* _TASK TO CARRY OUT_: Omit every picture. Return all other data as it stands.

[Start of section]

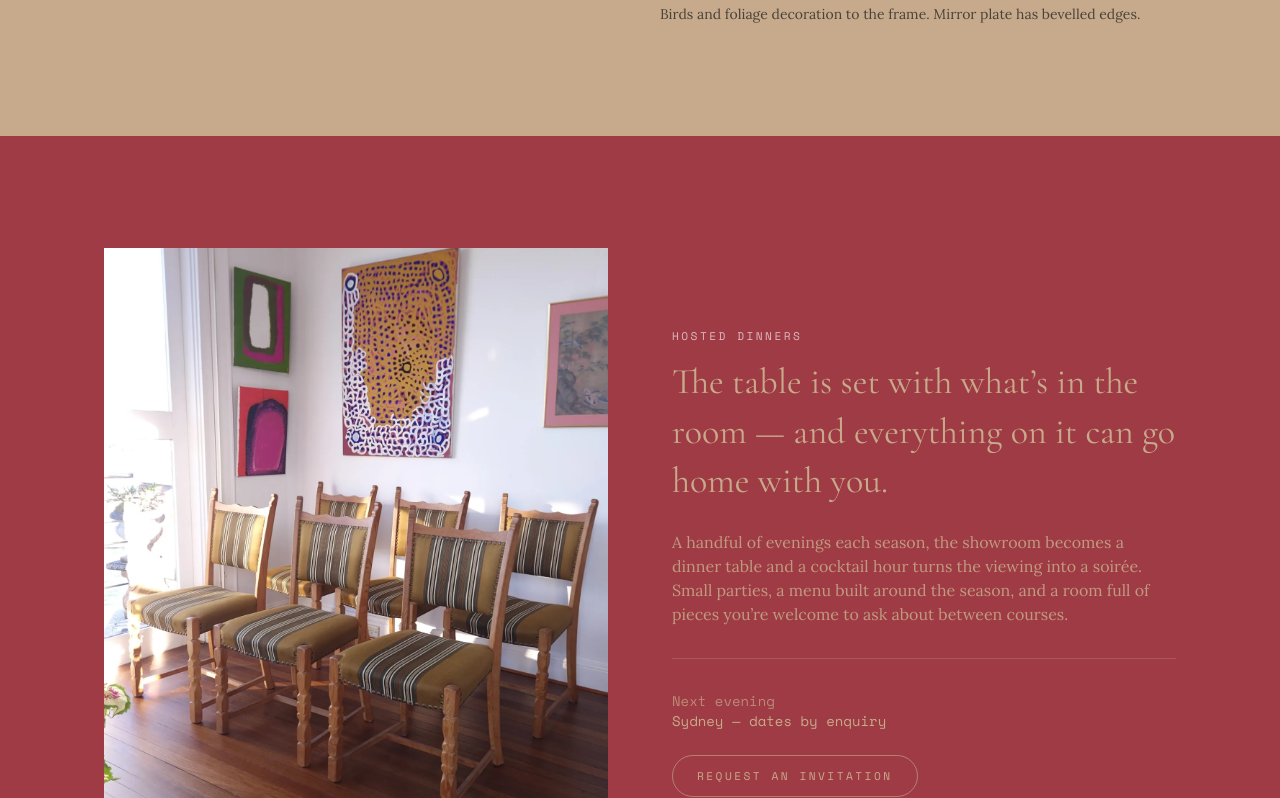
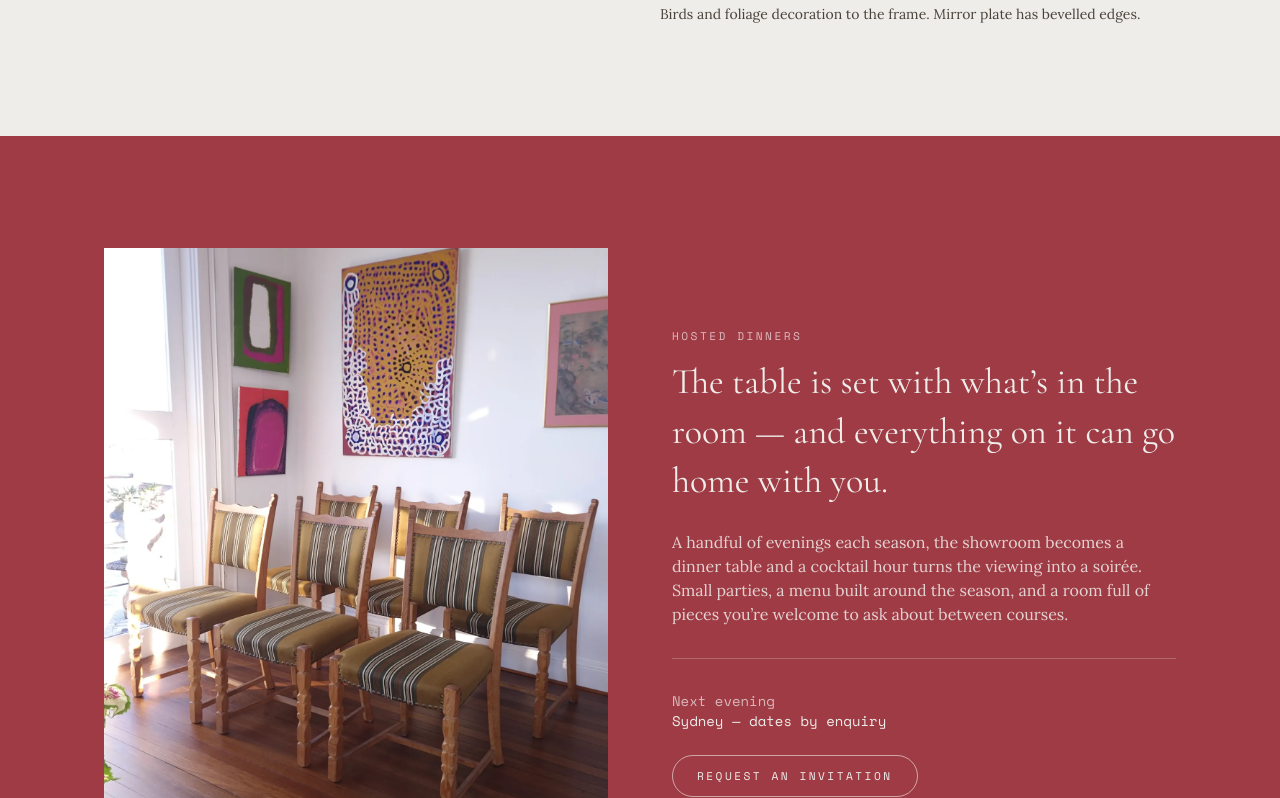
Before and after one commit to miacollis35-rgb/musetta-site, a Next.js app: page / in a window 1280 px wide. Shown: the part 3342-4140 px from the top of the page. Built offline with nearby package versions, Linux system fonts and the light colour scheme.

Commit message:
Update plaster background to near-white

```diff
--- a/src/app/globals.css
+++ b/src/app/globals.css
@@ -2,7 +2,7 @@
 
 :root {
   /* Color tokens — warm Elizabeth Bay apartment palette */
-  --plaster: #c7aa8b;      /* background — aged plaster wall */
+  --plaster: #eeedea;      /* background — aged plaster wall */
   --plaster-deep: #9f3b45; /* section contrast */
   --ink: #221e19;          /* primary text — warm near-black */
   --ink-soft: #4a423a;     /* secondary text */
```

[End of section]

* _OUTPUT FOR THIS TASK_:
Before and after one commit to miacollis35-rgb/musetta-site, a Next.js app: page / in a window 1280 px wide. Shown: the part 3342-4140 px from the top of the page. Built offline with nearby package versions, Linux system fonts and the light colour scheme.

Commit message:
Update plaster background to near-white

```diff
--- a/src/app/globals.css
+++ b/src/app/globals.css
@@ -2,7 +2,7 @@
 
 :root {
   /* Color tokens — warm Elizabeth Bay apartment palette */
-  --plaster: #c7aa8b;      /* background — aged plaster wall */
+  --plaster: #eeedea;      /* background — aged plaster wall */
   --plaster-deep: #9f3b45; /* section contrast */
   --ink: #221e19;          /* primary text — warm near-black */
   --ink-soft: #4a423a;     /* secondary text */
```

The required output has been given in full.